And in this state, my aunt and I entered the Leipzig Train Station: with torn shoes, no coats, two train blankets, and only The Book of Stress for Idiots and Biblical Literacy to guide our way.
This advertisement reads, “More room for unlimited vacation-luck.” The irony was not lost on us.
I looked more than a little like a self-financed missionary.
Or a secular Bible dork with poor taste in travel attire.
3. The People of the Leipzig Service Station
My aunt and I shuffled over to the service station.
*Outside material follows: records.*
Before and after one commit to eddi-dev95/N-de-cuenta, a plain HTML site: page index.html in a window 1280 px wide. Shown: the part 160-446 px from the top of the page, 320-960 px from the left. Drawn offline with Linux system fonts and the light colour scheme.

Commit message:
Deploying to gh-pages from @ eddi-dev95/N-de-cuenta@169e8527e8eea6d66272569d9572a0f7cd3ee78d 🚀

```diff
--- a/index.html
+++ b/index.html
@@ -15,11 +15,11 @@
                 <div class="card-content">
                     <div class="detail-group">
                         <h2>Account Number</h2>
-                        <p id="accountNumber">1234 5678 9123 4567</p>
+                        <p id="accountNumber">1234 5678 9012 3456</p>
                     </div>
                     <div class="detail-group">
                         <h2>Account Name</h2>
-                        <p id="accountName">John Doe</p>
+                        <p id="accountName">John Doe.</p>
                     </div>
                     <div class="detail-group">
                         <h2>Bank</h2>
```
The woman behind the counter took her train ticket and stamped it, then began typing furiously into her computer while the other conductor made kind jokes and I smiled and pretended to understand them.
Two minutes later, my aunt and I had two (graciously free) tickets to Berlin, four train station food-vouchers, and instructions to sleep in the 24-hour fast food store.
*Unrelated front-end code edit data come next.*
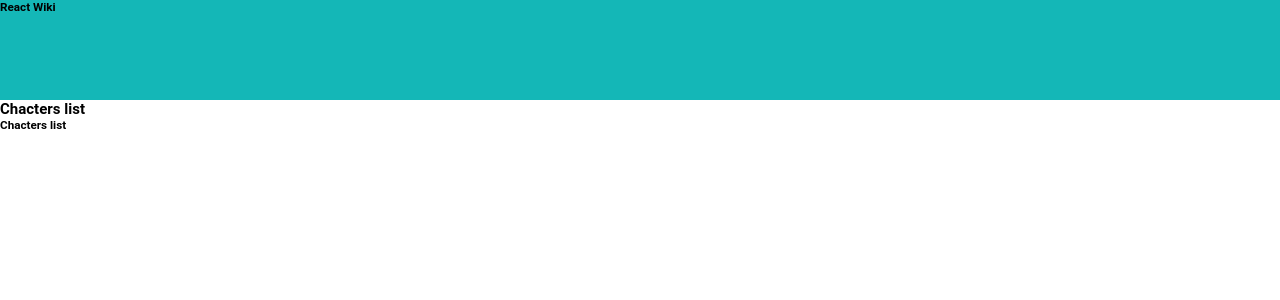
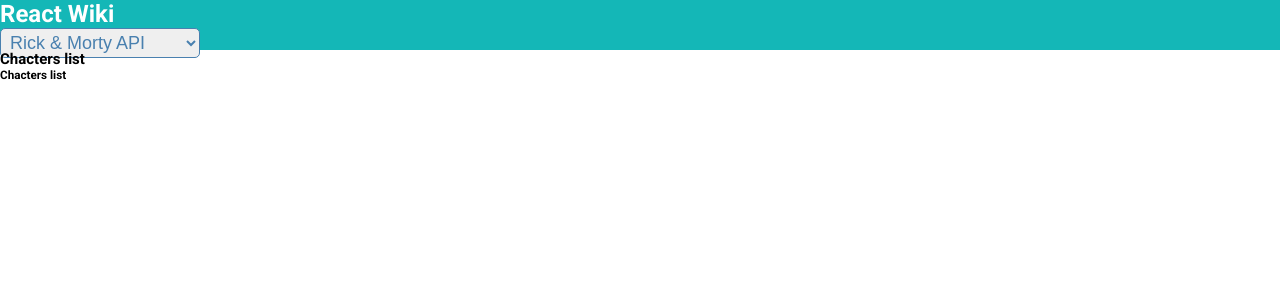
Before and after one commit to SebastianBC09/React-Wiki-Project, a React (Create React App) app: page / in a window 1280 px wide. Shown: the top 300 px of the page. Built offline with nearby package versions, Linux system fonts and the light colour scheme; no server answers.

Commit message:
Header CSS filed edited: Tailwind classed added. Styling, colours, sizes & more added to it.

```diff
--- /dev/null
+++ b/craco.config.js
@@ -0,0 +1,11 @@
+// craco.config.js
+module.exports = {
+  style: {
+    postcss: {
+      plugins: [
+        require('tailwindcss'),
+        require('autoprefixer'),
+      ],
+    },
+  },
+}
--- a/public/index.html
+++ b/public/index.html
@@ -3,6 +3,8 @@
   <head>
     <meta charset="utf-8" />
     <meta name="viewport" content="width=device-width, initial-scale=1" />
+    <link rel="preconnect" href="https://fonts.gstatic.com">
+    <link href="https://fonts.googleapis.com/css2?family=Hind:wght@300;400;700&family=Roboto:wght@100;300;400;700&display=swap" rel="stylesheet">
     <title>React Wiki</title>
   </head>
   <body>
--- a/src/App.css
+++ b/src/App.css
@@ -1,7 +1,12 @@
+@tailwind base;
+@tailwind components;
+@tailwind utilities;
+
 /* Titles -> font-family: 'Hind', sans-serif; */
 /* Texts -> font-family: 'Roboto', sans-serif; */
 
 :root {
+  --white: #FFF;
   --grey-blue: #4980AF;
   --grey-green: #14B7B7;
   --bright-blue: #2ED2F7;
@@ -9,8 +14,8 @@
   --bright-green: #15D891;
   --header-title-size: 1.75rem;
   --main-title-size: 4rem;
-  --title-size: 1.5rem;
-  --text-size: 1.25rem;
+  --title-size: 2.4rem;
+  --text-size: 1.8rem;
   --button-size: 1.125rem;
 }
 
@@ -24,3 +29,8 @@ html {
   font-size: 62.5%;
   font-family: "Roboto", sans-serif;
 }
+
+h3{
+  color: var(--white);
+  font-size: var(--title-size);
+}
--- a/src/components/UI/Header/Header.css
+++ b/src/components/UI/Header/Header.css
@@ -1,19 +1,17 @@
-:root {
-  --grey-blue: #4980AF;
-  --grey-green: #14B7B7;
-  --bright-blue: #2ED2F7;
-  --light-blue: #28AEED;
-  --bright-green: #15D891;
-  --header-title-size: 1.75rem;
-  --main-title-size: 4rem;
-  --title-size: 1.5rem;
-  --text-size: 1.25rem;
-  --button-size: 1.125rem;
+header {
+  background-color: var(--grey-green);
+  font-family: 'Roboto', sans-serif;
+  height: 50px;
+  width: 100%;
 }
 
-header {
-  width: 100%;
-  height: 100px;
-  font-family: ;
-  background-color: var(--grey-green);
+.api_select {
+  border: 1px solid var(--grey-blue);
+  border-radius: 5px;
+  color: var(--grey-blue);
+  font-size: var(--text-size);
+  height: 30px;
+  outline: none;
+  padding-left: 5px;
+  width: 200px;
 }
--- a/src/components/UI/Header/Header.jsx
+++ b/src/components/UI/Header/Header.jsx
@@ -3,7 +3,14 @@ import './Header.css';
 
 const Header = () => (
   <header>
-    <h3>React Wiki</h3>
+    <section className="container mx-auto flex items-center justify-between h-full">
+      <h3>React Wiki</h3>
+      <select className="api_select">
+        <option value="Rick_Morty">Rick & Morty API</option>
+        <option value="Futurama">Futurama API</option>
+        <option value="Pokemon">Pokemon API</option>
+      </select>
+    </section>
   </header>
 );
 
```
Also changed, not shown: package.json (+8 -4 lines), tailwind.config.js (added, +12 -0 lines), 2 other files (tests, documents, lock files or other folders).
4. The Boy Behind the Counter
We set off to find McDonald's.
…Conquered. The American Way.
We shuffled to the counter.
“What do you want?” my aunt asked me. I looked at my watch.
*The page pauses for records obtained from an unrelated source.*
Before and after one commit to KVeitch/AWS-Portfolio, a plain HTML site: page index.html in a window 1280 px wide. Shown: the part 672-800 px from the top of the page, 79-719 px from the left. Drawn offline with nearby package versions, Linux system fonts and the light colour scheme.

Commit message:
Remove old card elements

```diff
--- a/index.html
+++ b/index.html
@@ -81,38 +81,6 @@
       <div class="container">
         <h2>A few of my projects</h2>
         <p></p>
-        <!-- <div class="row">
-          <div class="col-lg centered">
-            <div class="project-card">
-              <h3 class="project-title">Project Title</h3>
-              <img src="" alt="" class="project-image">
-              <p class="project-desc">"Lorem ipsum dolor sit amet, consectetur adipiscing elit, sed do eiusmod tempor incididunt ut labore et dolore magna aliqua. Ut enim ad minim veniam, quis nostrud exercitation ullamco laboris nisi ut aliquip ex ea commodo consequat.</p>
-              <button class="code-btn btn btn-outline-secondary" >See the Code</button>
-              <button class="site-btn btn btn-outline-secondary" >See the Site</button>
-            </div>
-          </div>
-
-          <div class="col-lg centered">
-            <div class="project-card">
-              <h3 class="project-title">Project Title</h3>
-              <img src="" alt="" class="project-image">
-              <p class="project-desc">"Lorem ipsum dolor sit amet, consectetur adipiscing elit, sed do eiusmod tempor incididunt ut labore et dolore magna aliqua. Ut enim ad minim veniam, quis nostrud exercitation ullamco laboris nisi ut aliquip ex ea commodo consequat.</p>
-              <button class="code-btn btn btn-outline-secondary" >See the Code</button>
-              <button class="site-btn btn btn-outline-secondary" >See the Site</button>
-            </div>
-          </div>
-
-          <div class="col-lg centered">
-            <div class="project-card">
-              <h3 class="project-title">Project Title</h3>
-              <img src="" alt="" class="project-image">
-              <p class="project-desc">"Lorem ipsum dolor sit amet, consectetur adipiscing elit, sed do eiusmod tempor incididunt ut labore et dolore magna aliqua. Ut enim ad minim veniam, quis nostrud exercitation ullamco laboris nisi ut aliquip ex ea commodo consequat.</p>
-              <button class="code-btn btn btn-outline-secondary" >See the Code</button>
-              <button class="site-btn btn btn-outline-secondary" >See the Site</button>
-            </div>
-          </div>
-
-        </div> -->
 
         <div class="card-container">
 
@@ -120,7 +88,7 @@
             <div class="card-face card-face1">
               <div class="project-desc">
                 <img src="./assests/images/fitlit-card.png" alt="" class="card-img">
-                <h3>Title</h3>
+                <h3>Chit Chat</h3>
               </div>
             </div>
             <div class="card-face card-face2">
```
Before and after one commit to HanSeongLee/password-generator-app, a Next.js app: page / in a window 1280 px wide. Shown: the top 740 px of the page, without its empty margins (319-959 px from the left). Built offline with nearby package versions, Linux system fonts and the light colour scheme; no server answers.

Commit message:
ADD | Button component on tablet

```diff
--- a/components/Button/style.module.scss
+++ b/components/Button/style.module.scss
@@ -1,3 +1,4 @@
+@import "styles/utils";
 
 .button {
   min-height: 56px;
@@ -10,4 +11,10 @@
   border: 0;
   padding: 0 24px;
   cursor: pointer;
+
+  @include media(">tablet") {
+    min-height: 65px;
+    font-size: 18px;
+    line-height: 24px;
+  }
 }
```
“It's only eleven. I don't know if we should eat now.” I glanced at the french fries advertised on the wall. “Then again, we won't have breakfast tomorrow…”
“And we haven't eaten since five…”
“And we are very, very sad.” We looked at each other.
My aunt held made eye contact with the boy behind the counter and held out our four food-vouchers. If pooled together, they were almost enough for two milkshakes and a small serving of french fries. She offered our sob story in her increasingly-proficient high school German, of which I could make out a few phrases.
“…we have made a bad mistake… …on the wrong train… …all our bags are gone… …we must stay here until the morning… … almost enough for french fries?“
He looked at us pityingly and took only two of the food vouchers.
“One moment,” he said, and disappeared in the back. A minute later, he returned with two milkshakes and two french fry servings.
“Thank you so much,” my aunt said, and I did my smile-and-nod-with-grateful-eyes bit.
“Veilen, veilen dank,” I tried. He chuckled (at me? With me?) and pointed to the padded bench by the wall.
My aunt and I sat down (after making smiling-nodding-grateful-eyes at all the other employees).Do you know that sketchy person located in every McDonald's after midnight, whom all the other customers avoid like the plague? We were those people.
5. My Aunt
After a few hours, we started dozing, and my aunt let me sleep with my head on her lap. She stayed awake to keep guard and protect my honor from other roving most-midnight McDonald's customers. Every half-hour or so, I woke up to see her reading with a protective hand on my shoulder. Considering that she stayed awake for a total of 48 hours, and that, even with my few hours of sleep, I felt like this the following morning…
… I am eternally in her debt.
To make the end of a long story short, we left Leipzig for a 5 AM train to Berlin, took a six-hour train to Amersfoort, then a train to Utrecht, and then a last train home. When we were finally reacquainted with our luggage, everything was there, with the exception of our brownies and the Czech beer my aunt had bought for my cousins in Prague.
According to the conductors at the Berlin train station, all our perishable items had to be vernichtet. We hope that at least one of them had a chance to vernicht the beer himself, lest no have a chance to enjoy it.
So I have learned several things from this trip. Firstly, try to keep your shoes within 60 feet of you at all times (Feet? Feet? Get it? No one? Okay). Secondly, do not underestimate the graciousness and generosity of others (and, for the newest generation, don't forget to thank them on the Internet later).
And thirdly, for the sake of your sanity, avoid spending more than 16 semi-consecutive hours on a train at all costs. Luckily, when my travel companion and I leave for Berlin on Monday, we will be going by car.
Wish us luck.